The boys’ cousin, Lilianna Miller, raises questions about her true ethnicity, and discovers that she is a Native American, stolen from her tribe as a newborn. Raised in a wealthy family, she is sheltered all through her life by her over-protective adoptive father. But when her parents are murdered by a gang, Lilianna is bloodthirsty for revenge.
When Lilianna’s path crosses Will’s and Matt’s, her chase for the murderers turns even more perilous. How will the brothers escape a fatal trap? And will Lilianna get her revenge?
Jenna Morrison was born on November 1, 1995, in Denver, Colorado. At a very young age, Morrison became a prolific reader, painter, and writer. At 10 years old, she became the President of her 4-H club. That year, she exhibited her artwork through 4-H; she won first place for her county and for the state of Colorado.
Then, at 11 years old, Morrison wrote her first flash-fiction narrative, "My First Horse," as a school assignment for her fifth-grade class. After Morrison's teacher read her work, she submitted Morrison's story to the Penguin Classics Essay Contest. Only 11 years old, she was the youngest person ever to enter the competition, competing against 16 to 18-year-olds. Morrison lost the contest; the judges noted that her story was 'too sad,' resulting in her loss. A year later, Morrison's narrative was published in the local Elbert County newspaper.
In 2010, At fourteen years old, Morrison wrote a short story for her eighth-grade school assignment, "The Forbidden, The Untold Secret." Another teacher recognized Morrison's abilities and encouraged her to submit her story to the NaNoWriMo contest. That month, Morrison won the competition; she self-published her short story that year. Additionally, Morrison's artwork was invited into the DPAIG Art Gallery, and she was the youngest person to join the Parker Artists Guild.

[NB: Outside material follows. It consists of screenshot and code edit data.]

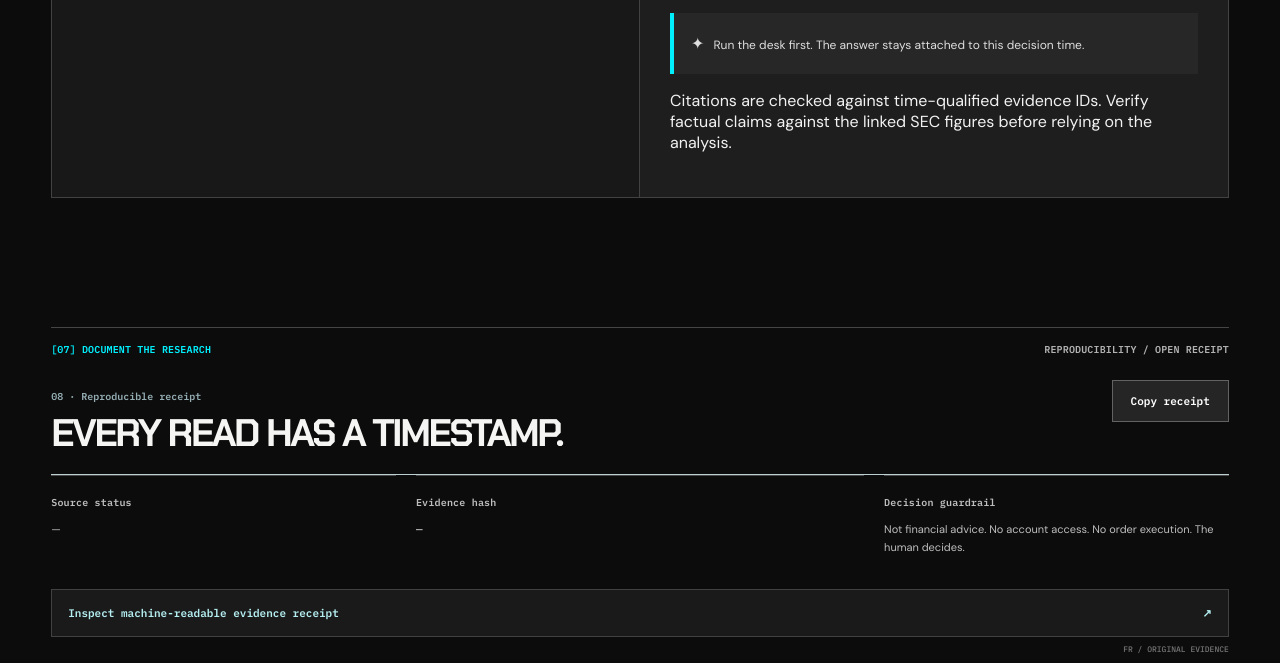
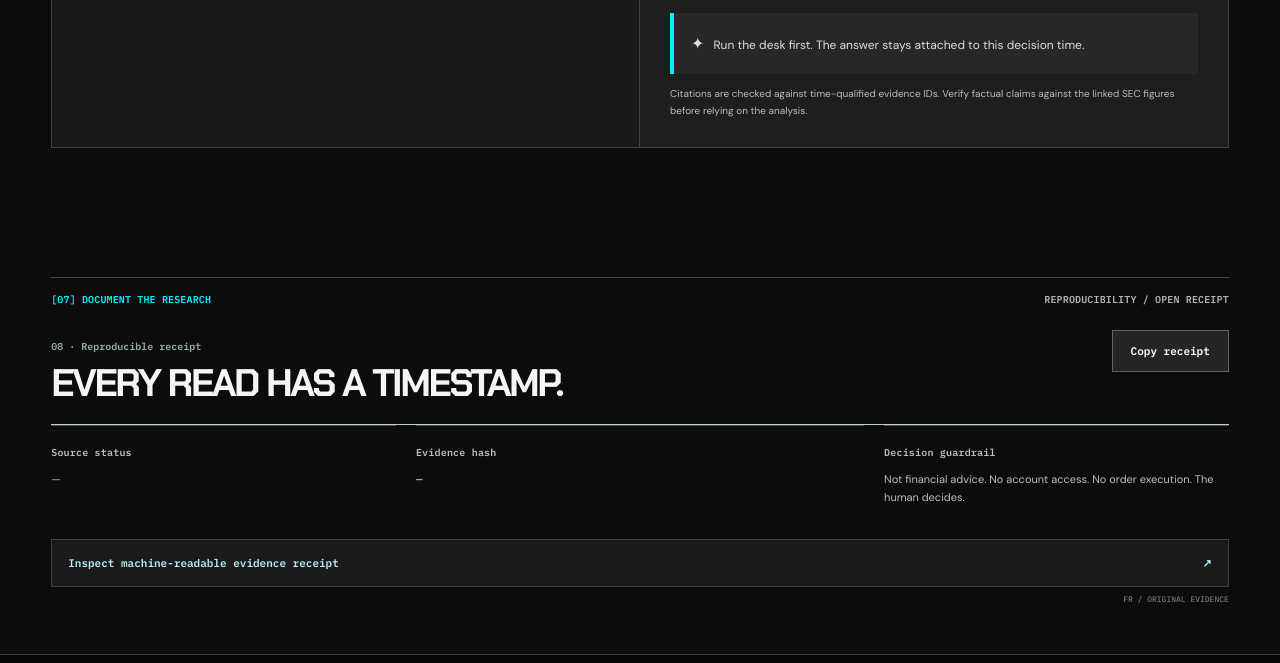
Before and after one commit to Iniwura/firstread, a website: page desk.html in a window 1280 px wide. Shown: the part 4880-5543 px from the top of the page. Drawn offline with Linux system fonts and the light colour scheme; no server answers.

Commit message:
trust: subtle research-AI verification footnote without changing desk layout

```diff
--- a/desk-edition.css
+++ b/desk-edition.css
@@ -179,3 +179,4 @@
  .chart-shell svg{height:245px}
 }
 @media(prefers-reduced-motion:reduce){.cutoff-cursor{transition:none}}
+.ai-verification-note{color:#bdbdbd;font:400 10px/1.65 var(--body);margin:12px 0 0;max-width:640px}
```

In 2011, Morrison's father took his own life after battling depression for many years. Morrison put down the pen and the brushes, quitting her painting and writing. She resigned from the guild and art gallery. In 2014, Morrison wrote and self-published her second short-story, "Suicide Survivor," a coping mechanism for her father's death. She graduated from high school in 2015. In 2017, she attended Regis University, then Aspen University. In her junior year of college, she co-taught and tutored students at Harvard University and Regis University.
In 2021, Morrison became a senior in college, earning a Bachelor of Science in Business Management. After encouragement from her boyfriend, Morrison began to paint and pick up the pen again. She has sold countless artwork to universities, professors, and peers.